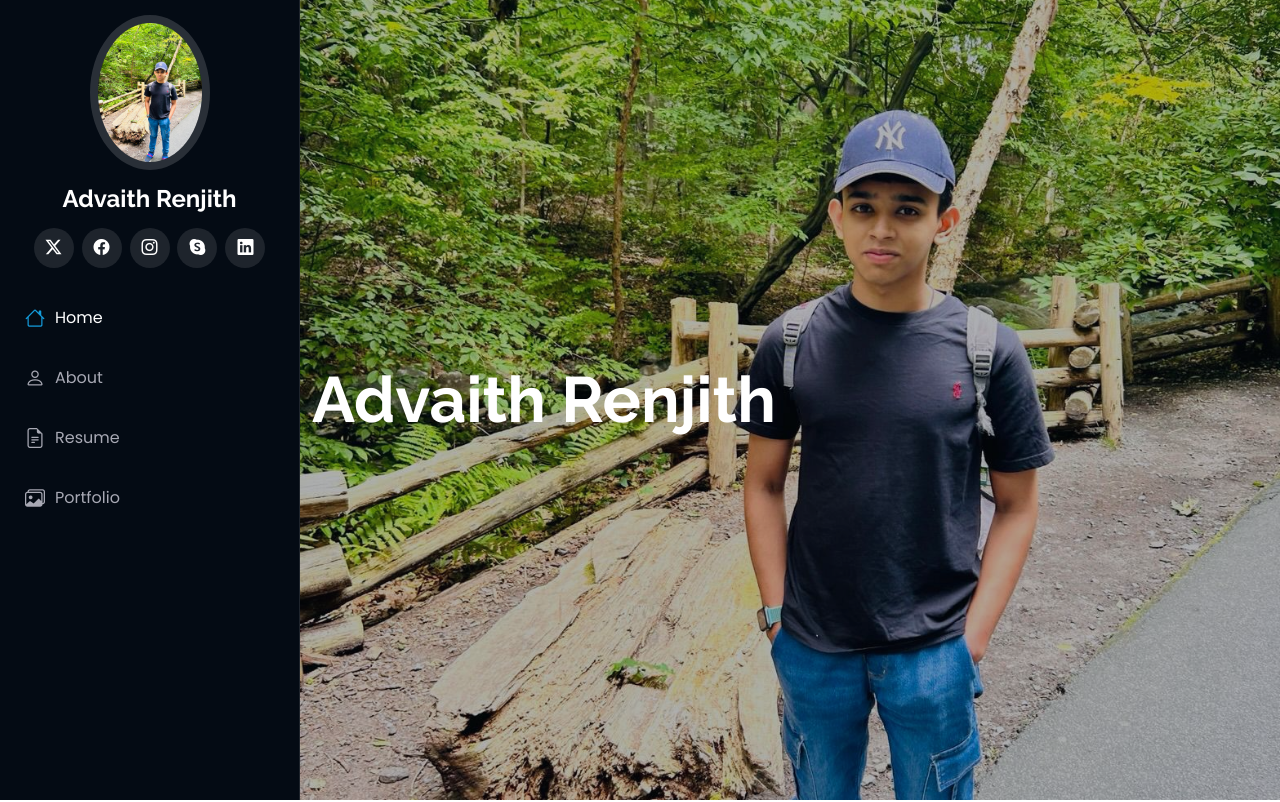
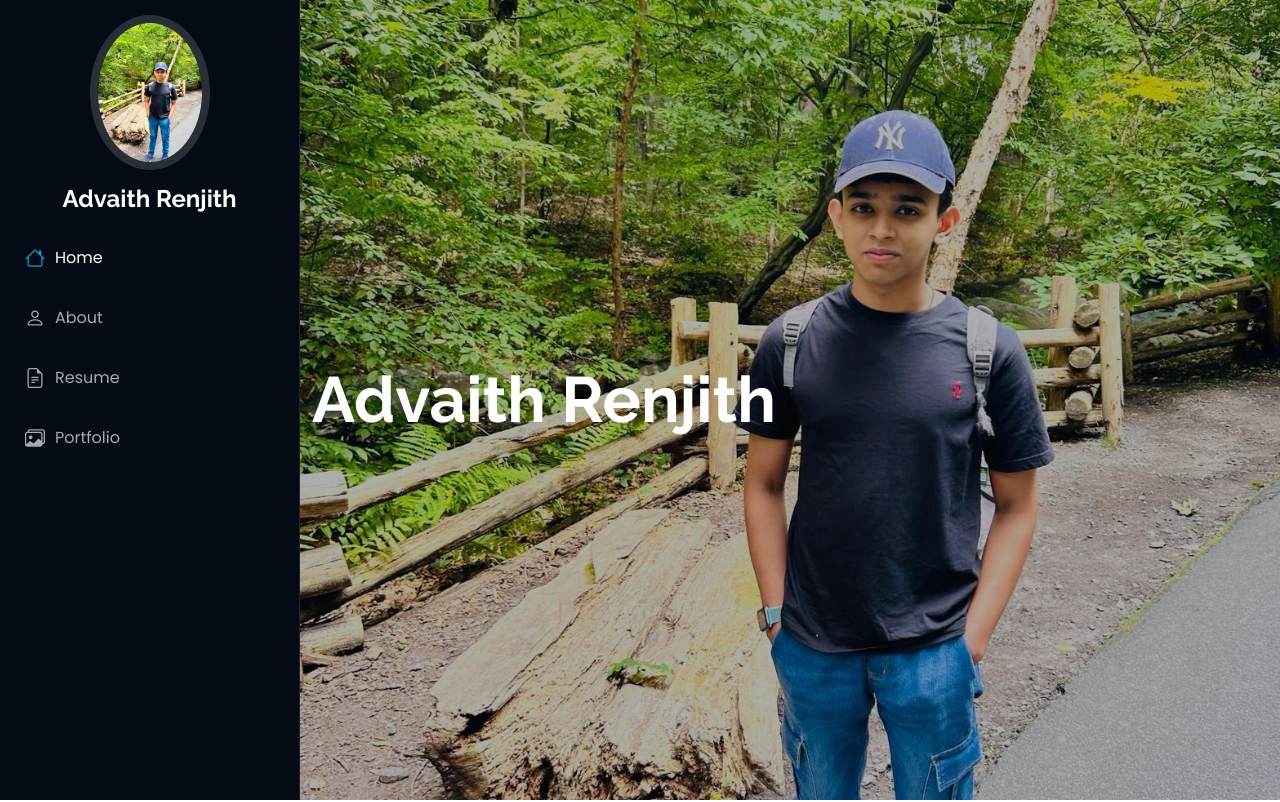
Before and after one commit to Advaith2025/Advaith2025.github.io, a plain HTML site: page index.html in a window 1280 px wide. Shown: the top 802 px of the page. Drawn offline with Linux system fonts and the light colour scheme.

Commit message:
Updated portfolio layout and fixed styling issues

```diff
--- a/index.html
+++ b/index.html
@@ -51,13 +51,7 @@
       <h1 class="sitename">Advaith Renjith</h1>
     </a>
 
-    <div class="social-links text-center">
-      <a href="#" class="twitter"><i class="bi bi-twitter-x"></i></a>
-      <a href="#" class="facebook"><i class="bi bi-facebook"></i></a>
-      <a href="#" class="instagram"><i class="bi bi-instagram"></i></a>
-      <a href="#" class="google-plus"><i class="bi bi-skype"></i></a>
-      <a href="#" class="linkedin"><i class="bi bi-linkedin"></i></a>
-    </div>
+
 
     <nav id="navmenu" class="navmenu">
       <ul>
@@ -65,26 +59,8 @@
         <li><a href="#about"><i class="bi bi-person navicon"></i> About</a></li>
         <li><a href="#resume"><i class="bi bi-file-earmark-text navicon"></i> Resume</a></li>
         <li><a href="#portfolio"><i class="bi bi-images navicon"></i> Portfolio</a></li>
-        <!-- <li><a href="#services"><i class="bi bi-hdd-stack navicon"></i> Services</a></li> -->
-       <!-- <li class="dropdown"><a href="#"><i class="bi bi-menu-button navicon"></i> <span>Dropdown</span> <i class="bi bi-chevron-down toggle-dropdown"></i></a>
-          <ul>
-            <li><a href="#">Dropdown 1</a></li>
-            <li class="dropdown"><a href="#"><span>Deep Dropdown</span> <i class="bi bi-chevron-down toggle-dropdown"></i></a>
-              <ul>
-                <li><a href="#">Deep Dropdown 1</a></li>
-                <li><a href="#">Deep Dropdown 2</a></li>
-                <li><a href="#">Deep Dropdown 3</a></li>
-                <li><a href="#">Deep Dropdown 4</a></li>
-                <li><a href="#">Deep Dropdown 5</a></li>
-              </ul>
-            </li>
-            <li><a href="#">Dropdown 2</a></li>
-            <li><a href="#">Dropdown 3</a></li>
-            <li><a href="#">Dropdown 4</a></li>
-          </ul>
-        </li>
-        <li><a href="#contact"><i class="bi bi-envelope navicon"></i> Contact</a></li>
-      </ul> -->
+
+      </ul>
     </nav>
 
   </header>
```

● ● ● ● ● ● ●

Task to complete: Everything in the records above is to be copied exactly, except the pictures.

Response to this exercise:
Before and after one commit to Advaith2025/Advaith2025.github.io, a plain HTML site: page index.html in a window 1280 px wide. Shown: the top 802 px of the page. Drawn offline with Linux system fonts and the light colour scheme.

Commit message:
Updated portfolio layout and fixed styling issues

```diff
--- a/index.html
+++ b/index.html
@@ -51,13 +51,7 @@
       <h1 class="sitename">Advaith Renjith</h1>
     </a>
 
-    <div class="social-links text-center">
-      <a href="#" class="twitter"><i class="bi bi-twitter-x"></i></a>
-      <a href="#" class="facebook"><i class="bi bi-facebook"></i></a>
-      <a href="#" class="instagram"><i class="bi bi-instagram"></i></a>
-      <a href="#" class="google-plus"><i class="bi bi-skype"></i></a>
-      <a href="#" class="linkedin"><i class="bi bi-linkedin"></i></a>
-    </div>
+
 
     <nav id="navmenu" class="navmenu">
       <ul>
@@ -65,26 +59,8 @@
         <li><a href="#about"><i class="bi bi-person navicon"></i> About</a></li>
         <li><a href="#resume"><i class="bi bi-file-earmark-text navicon"></i> Resume</a></li>
         <li><a href="#portfolio"><i class="bi bi-images navicon"></i> Portfolio</a></li>
-        <!-- <li><a href="#services"><i class="bi bi-hdd-stack navicon"></i> Services</a></li> -->
-       <!-- <li class="dropdown"><a href="#"><i class="bi bi-menu-button navicon"></i> <span>Dropdown</span> <i class="bi bi-chevron-down toggle-dropdown"></i></a>
-          <ul>
-            <li><a href="#">Dropdown 1</a></li>
-            <li class="dropdown"><a href="#"><span>Deep Dropdown</span> <i class="bi bi-chevron-down toggle-dropdown"></i></a>
-              <ul>
-                <li><a href="#">Deep Dropdown 1</a></li>
-                <li><a href="#">Deep Dropdown 2</a></li>
-                <li><a href="#">Deep Dropdown 3</a></li>
-                <li><a href="#">Deep Dropdown 4</a></li>
-                <li><a href="#">Deep Dropdown 5</a></li>
-              </ul>
-            </li>
-            <li><a href="#">Dropdown 2</a></li>
-            <li><a href="#">Dropdown 3</a></li>
-            <li><a href="#">Dropdown 4</a></li>
-          </ul>
-        </li>
-        <li><a href="#contact"><i class="bi bi-envelope navicon"></i> Contact</a></li>
-      </ul> -->
+
+      </ul>
     </nav>
 
   </header>
```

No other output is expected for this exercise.